"...I've written on scraps of paper, in hotels on hotel stationery, in automobiles. If it arrives you know...."
Like Morrison, I often write on scraps of paper. Printer paper, notebook paper, the backside of important documents if need be. I've also written on receipts, napkins, and my own hand. I recently scribbled a line on an envelope against the steering wheel as I drove (I do not recommend). A particularly fetching turn of phrase can arrive out of nowhere. Subliminally, even. But these gifts can also vanish just as quickly as they came, so it is best to jot them down. I try to keep them all in a little notebook but I don't always have it handy. I try to transfer from napkin to notebook later but I don't always remember, or sometimes I don't find the damn thing until later when I'm straightening up. Even for the things that are in that notebook of scattered thoughts, I did not create an index, so when I am looking for something I must flip through and skim the other contents until I find it. Most of the words in that notebook are unused, perhaps awaiting a summons for my magnum opus.
My natural inclination is not neatness. I think it is good to be orderly and organized, and it makes life easier. But it takes effort to resist my predisposition to disorder. This applies to many areas of my life, but also to my writing.
I also love the second part of that quote: "If it arrives you know" (emphasis hers). Artists of all types tend to know when a touch of inspiration has arrived, though its manifestation can serve different purposes. It could mark the beginning of something upon which you can build, or it can be the missing piece to something you were already working on. Rarer still (but something I marvel at) is when it is already a completed work of art, sufficient to remain on its own without need of coupling. Likewise, it can feel differently too. Sometimes it makes itself known in a whisper, or a gentle hand on your back. Other times it holds a megaphone, or seizes you by the collar to make sure you get the message. Either way, I'm grateful for them.

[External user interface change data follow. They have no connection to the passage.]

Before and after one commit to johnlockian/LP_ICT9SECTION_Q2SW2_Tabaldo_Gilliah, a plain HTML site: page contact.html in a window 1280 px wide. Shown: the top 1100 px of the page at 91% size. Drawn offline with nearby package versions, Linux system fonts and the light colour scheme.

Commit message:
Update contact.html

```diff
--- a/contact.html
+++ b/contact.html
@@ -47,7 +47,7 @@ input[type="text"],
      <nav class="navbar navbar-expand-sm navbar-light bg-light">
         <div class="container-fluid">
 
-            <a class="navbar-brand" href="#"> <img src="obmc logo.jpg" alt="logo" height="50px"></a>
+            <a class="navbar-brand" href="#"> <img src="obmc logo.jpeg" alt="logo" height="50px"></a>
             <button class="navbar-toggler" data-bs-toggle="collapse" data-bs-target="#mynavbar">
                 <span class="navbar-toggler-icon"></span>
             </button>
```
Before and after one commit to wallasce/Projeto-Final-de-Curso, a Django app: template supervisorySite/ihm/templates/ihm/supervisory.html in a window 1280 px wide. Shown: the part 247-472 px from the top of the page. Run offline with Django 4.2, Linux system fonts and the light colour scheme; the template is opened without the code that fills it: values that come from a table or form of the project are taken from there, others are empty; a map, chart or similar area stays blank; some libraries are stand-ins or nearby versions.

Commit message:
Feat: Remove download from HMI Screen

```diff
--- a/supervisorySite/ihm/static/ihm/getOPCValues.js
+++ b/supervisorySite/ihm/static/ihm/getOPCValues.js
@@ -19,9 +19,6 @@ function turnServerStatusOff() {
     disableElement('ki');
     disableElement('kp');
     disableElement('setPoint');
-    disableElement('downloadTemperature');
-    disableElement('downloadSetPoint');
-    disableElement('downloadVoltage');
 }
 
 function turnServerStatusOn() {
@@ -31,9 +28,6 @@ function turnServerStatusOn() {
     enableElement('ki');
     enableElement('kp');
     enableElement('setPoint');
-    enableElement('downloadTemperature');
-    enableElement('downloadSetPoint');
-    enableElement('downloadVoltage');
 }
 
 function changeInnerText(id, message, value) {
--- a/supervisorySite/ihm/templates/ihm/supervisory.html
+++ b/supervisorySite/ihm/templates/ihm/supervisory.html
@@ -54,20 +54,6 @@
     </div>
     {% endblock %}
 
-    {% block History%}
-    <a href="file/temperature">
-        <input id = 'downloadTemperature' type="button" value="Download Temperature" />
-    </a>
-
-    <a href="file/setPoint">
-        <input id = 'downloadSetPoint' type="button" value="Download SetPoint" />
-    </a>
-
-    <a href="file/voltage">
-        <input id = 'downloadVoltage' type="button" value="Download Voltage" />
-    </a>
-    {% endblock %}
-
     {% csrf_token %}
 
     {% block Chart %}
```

For the past few months, I've had them more and more. Every now and then I find myself excitedly pacing for a few minutes—something I never did before this year—as ideas and words and hopes swirl around in my head and heart. Short of that feeling of being deeply in love, I have never felt so alive.